The competition, sponsored by NASA and the Comparative Aircraft Efficiency Foundation, is offering a $1.65-million prize to the first plane that exceeds an equivalent fuel-efficiency of 100 kilometres per litre. The aircraft will need to fly a minimum of 320 kilometres at a minimum speed of 160 kilometres per hour – in addition to meeting stringent safety and noise requirements.
“We will go to America in order to win,” leader of the IFB team Professor Rudolf Voit-Nitschmann said in a statement on Wednesday.
Already with considerable experience in aircraft innovation, Voit-Nitschmann was behind the solar powered aircraft “Icare II” and is the unofficial World Record holder for distance flown in a solar powered aircraft.
Elite universities and institutions will likely enter bio-fuelled and hybrid-powered planes into the competition, which ends in July 2011.
The Hydrogenius aircraft will be equipped with a lithium battery and electric motor. The team believes that new energy-saving techniques will help the electric motor challenge conventional motors. It is eco-friendly and has the advantage of high energy efficiency and minimal sound output.
But the IFB team still requires a considerable sum of money in order to take their aircraft to America.
“We still need about €300,000 to enable us to continue developing the aircraft until 2011,” Len Schumann, a member of the team, said.
The research into the electric powered aircraft has so far been financed by government grants, Baden-Württemberg's Ministry of Science and a number of private sponsors. Among these was Stuttgart Airport, whose director Georg Fundel praised the opportunity to “strengthen our state's position at the very head of cutting-edge technology.”
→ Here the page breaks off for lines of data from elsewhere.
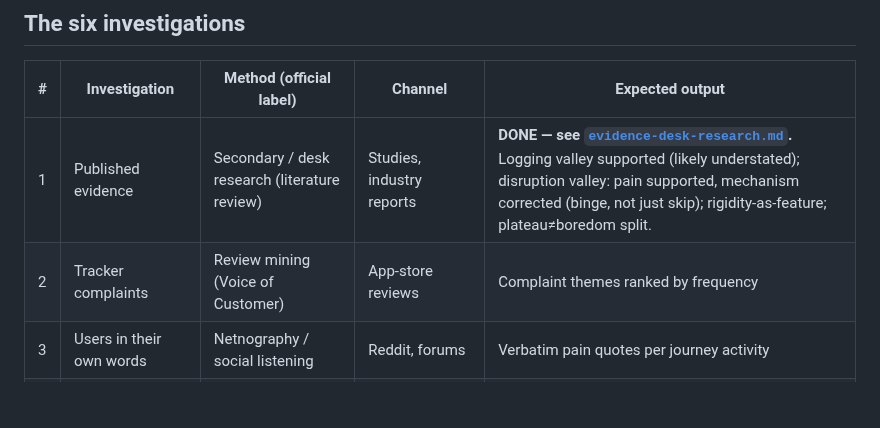
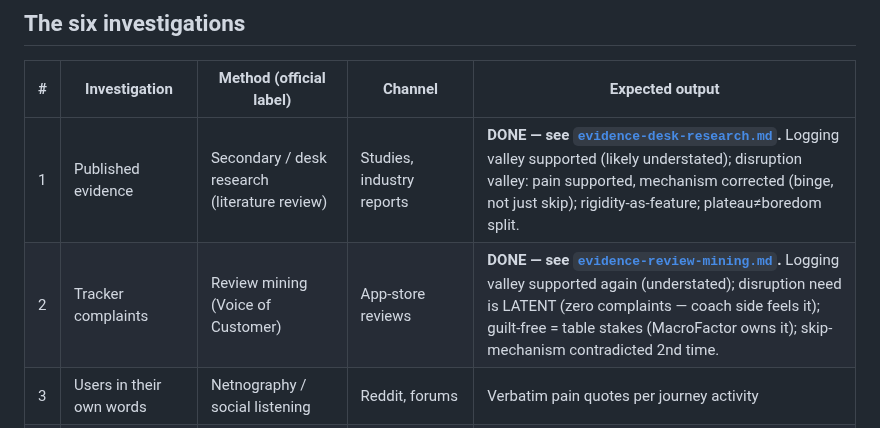
Before and after one commit to mistancevic/AI-Capstone-Project, a Markdown page: notes/research-program.md, the part around the change. Rendered like a GitHub page; blank space fills up the shorter version.

```diff
--- a/notes/research-program.md
+++ b/notes/research-program.md
@@ -12,7 +12,7 @@ an evidence-annotated v2 of the map.
 | # | Investigation | Method (official label) | Channel | Expected output |
 |---|---|---|---|---|
 | 1 | Published evidence | Secondary / desk research (literature review) | Studies, industry reports | **DONE — see [`evidence-desk-research.md`](evidence-desk-research.md).** Logging valley supported (likely understated); disruption valley: pain supported, mechanism corrected (binge, not just skip); rigidity-as-feature; plateau≠boredom split. |
-| 2 | Tracker complaints | Review mining (Voice of Customer) | App-store reviews | Complaint themes ranked by frequency |
+| 2 | Tracker complaints | Review mining (Voice of Customer) | App-store reviews | **DONE — see [`evidence-review-mining.md`](evidence-review-mining.md).** Logging valley supported again (understated); disruption need is LATENT (zero complaints — coach side feels it); guilt-free = table stakes (MacroFactor owns it); skip-mechanism contradicted 2nd time. |
 | 3 | Users in their own words | Netnography / social listening | Reddit, forums | Verbatim pain quotes per journey activity |
 | 4 | How incumbents serve the journey | Competitive UX audit / teardown → gap analysis | Competitor apps + public materials | Gap matrix: journey activity × competitor |
 | 5 | The coach's side | Expert / key-informant research + trade research | Coach forums, interviews | Supply-side view of adherence pain |
```
Also changed, not shown: notes/evidence-review-mining.md (added, +80 -0 lines), notes/strategy-notes.md (+13 -4 lines).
The IFB is working together with the Slovenian small aircraft firm Pipistrel in order to build the aircraft. Construction of the Hydrogenius began on Saturday.
The competition is scheduled to take place at the Charles M. Schulz Sonoma County Airport in Santa Rosa, California.